Dr. Wayne E. Baker is a sociologist on the faculty of the University of Michigan Ross School of Business. Baker blogs daily at Our Values and can be reached at or on Facebook.


Brandt Hardin

Tue, Mar 6, 2012 : 11:33 p.m.

Reagan has a legacy so distorted by the Conservative idolization of him that we may never have a clear picture of the real man behind the television set beyond the elaborate myth now concocted around him. Did he really rid the world of commie scum? Did destroy or save our economy? Check out my portrait of The Gipper in commemoration of the Reagan Centennial and help me figure it out on my artist's blog at <a href="" rel='nofollow'></a>


Tue, Mar 6, 2012 : 6:21 a.m.

The Democrats use JFK as their populist icon, and Reagan is the darling of the Republicans. Proving: True Believers determine the quality of our political leadership and JUST LOOK how that's turned out.

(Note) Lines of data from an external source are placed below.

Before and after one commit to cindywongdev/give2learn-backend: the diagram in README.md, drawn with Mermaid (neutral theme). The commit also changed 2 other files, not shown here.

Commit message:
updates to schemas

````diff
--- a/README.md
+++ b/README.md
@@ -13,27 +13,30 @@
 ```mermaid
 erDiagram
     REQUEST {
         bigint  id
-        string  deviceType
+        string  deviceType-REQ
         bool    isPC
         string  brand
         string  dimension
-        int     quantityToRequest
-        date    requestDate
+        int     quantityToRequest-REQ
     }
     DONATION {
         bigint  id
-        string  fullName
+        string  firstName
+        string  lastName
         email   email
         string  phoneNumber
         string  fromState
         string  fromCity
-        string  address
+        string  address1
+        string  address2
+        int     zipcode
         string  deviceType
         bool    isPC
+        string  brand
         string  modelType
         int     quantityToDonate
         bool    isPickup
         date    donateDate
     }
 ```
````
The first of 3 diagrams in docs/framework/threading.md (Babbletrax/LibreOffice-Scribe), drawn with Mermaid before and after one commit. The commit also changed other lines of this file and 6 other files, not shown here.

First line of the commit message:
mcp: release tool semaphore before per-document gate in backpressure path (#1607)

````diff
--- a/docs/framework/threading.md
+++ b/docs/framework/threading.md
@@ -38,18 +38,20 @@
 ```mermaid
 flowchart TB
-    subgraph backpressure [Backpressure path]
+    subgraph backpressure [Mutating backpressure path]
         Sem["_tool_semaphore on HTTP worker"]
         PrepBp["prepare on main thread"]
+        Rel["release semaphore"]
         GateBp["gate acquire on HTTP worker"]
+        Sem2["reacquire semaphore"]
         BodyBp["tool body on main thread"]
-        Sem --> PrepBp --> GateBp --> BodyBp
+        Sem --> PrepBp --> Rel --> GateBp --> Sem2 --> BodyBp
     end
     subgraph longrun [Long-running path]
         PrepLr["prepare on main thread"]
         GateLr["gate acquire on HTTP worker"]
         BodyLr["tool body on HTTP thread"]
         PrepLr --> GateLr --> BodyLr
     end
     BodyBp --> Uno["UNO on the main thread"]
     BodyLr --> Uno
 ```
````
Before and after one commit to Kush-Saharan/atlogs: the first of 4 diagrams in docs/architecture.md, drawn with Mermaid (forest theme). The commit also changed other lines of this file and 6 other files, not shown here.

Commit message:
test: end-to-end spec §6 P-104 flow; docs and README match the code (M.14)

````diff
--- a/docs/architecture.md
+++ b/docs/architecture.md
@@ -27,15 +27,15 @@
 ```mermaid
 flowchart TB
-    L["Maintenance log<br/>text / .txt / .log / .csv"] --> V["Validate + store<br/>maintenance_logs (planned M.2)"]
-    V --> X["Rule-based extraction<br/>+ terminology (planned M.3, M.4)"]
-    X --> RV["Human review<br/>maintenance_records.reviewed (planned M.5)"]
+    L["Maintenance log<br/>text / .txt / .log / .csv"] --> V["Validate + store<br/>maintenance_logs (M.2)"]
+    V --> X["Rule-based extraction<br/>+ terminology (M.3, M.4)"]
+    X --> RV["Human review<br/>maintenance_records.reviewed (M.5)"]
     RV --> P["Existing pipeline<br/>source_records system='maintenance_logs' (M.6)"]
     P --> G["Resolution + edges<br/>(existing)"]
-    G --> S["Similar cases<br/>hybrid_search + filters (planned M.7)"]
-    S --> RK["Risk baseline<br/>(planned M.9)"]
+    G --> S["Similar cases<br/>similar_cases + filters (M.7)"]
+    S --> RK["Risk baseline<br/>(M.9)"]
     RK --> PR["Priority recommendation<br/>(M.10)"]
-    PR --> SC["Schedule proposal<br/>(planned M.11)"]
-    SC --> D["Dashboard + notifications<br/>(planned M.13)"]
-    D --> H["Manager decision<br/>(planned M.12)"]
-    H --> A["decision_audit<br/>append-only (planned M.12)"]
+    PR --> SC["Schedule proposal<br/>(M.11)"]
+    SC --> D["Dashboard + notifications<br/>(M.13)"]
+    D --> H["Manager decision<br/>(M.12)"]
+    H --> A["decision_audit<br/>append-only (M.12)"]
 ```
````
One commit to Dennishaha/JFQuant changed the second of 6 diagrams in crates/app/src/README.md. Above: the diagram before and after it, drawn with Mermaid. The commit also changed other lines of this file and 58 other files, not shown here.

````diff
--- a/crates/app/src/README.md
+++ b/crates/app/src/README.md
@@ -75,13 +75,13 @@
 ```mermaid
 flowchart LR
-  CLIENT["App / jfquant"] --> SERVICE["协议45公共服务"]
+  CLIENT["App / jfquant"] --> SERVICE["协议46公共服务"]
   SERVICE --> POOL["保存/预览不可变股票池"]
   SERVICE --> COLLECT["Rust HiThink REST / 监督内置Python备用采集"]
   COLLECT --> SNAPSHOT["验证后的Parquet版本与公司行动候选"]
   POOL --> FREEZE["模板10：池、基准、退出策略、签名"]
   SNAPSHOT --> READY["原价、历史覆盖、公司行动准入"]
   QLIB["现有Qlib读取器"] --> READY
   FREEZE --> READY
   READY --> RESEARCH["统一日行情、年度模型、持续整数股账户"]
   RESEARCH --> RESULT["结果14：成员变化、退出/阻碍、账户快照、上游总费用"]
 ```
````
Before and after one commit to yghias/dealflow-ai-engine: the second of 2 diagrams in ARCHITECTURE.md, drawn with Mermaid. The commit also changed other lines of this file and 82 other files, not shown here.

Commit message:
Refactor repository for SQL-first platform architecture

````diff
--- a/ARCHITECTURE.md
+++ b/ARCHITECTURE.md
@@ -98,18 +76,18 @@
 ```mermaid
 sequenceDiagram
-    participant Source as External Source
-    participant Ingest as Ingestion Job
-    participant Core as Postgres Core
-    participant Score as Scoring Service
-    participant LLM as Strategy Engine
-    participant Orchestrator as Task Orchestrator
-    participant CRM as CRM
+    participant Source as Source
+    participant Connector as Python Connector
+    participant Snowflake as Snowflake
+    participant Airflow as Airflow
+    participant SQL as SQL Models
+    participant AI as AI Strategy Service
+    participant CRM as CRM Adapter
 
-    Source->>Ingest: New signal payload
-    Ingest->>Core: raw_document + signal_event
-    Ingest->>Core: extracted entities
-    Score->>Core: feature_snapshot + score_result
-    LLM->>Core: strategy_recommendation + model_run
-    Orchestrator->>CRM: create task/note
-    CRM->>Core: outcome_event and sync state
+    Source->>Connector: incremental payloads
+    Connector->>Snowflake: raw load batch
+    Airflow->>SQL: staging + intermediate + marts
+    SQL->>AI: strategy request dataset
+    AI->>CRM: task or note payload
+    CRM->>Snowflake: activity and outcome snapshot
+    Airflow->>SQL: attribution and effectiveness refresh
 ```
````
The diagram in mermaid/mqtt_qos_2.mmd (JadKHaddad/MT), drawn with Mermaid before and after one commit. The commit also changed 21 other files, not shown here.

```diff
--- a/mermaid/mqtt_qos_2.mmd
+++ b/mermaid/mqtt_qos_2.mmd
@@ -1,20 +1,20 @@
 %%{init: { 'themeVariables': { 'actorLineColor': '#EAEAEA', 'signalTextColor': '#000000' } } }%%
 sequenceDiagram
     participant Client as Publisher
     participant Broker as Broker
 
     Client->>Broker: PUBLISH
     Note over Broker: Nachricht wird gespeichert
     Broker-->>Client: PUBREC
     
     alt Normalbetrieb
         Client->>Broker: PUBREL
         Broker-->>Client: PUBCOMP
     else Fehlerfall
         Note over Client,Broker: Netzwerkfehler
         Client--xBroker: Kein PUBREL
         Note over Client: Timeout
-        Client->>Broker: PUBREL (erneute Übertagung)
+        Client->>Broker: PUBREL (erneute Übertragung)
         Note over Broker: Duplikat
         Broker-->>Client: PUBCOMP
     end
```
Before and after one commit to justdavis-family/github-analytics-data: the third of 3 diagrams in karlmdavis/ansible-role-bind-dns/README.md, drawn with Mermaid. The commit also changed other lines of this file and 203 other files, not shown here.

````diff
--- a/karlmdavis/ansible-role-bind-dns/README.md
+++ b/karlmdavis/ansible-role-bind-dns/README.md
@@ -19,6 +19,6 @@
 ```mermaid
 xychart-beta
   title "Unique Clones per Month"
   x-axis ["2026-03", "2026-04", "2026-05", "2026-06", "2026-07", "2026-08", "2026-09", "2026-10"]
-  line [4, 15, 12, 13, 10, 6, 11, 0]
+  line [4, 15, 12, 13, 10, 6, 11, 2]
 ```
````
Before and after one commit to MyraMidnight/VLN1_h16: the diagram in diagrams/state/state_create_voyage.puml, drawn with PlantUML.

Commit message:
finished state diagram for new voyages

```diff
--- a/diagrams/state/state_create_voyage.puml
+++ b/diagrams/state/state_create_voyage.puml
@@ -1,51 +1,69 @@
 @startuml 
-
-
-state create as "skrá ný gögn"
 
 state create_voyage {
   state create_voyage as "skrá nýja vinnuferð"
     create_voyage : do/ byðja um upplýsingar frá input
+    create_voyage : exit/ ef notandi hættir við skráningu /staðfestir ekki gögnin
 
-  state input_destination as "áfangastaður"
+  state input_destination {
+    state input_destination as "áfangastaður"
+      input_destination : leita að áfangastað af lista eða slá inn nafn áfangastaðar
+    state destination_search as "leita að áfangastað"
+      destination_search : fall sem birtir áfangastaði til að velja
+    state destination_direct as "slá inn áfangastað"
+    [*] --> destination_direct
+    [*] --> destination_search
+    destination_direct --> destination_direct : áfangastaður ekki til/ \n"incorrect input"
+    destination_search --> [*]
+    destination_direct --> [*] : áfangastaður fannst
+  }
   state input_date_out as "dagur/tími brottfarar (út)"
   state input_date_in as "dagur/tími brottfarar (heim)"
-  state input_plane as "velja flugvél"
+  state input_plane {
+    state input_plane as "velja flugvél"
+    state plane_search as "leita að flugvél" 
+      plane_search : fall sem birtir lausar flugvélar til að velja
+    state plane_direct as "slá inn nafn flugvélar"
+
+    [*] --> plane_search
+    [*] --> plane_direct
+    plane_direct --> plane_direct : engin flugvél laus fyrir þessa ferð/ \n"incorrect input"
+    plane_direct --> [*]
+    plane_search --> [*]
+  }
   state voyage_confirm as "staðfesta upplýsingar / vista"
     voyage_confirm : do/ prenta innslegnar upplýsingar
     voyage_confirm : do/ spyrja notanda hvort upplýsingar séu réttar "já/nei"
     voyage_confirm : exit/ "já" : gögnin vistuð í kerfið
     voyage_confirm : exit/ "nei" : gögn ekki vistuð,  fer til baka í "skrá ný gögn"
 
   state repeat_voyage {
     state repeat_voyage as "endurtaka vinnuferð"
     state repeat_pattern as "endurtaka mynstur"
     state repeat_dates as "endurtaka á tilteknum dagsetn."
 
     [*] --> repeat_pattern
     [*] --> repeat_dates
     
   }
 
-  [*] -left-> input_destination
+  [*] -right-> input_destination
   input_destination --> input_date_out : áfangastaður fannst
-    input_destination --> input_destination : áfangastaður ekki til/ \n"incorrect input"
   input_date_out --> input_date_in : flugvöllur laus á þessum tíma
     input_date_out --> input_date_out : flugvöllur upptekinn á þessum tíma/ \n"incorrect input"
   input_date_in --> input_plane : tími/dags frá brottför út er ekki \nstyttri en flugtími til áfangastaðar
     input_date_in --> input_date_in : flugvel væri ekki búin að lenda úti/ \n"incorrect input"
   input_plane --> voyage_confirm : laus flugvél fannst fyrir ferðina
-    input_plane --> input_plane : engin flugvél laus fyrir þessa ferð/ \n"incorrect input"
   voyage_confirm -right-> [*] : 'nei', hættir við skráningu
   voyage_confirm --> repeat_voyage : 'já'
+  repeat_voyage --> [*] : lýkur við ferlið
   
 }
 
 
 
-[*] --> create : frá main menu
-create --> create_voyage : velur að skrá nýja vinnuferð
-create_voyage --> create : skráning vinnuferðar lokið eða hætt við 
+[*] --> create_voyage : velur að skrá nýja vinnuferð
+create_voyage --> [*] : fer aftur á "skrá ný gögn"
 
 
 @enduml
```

The only good thing I can think of about either idol is that, if memory serves, both decried the &quot;need&quot; for religionists in government. Religionist politics is just one of the roads today's &quot;Republicans&quot; have run themselves over the cliff on. Treating our right to vote as if we were voting on &quot;Oscar Night&quot; is going to destroy this country. Being a voter is NOT being a fan of any political ideology. We should never allow ourselves to be pushed into voting for any party candidate out of fear of the other party. BOTH parties are cast as villains by devotees of each party. That tells us something about the level of awareness and thought given by voters - and - about the honesty and intentions of both parties.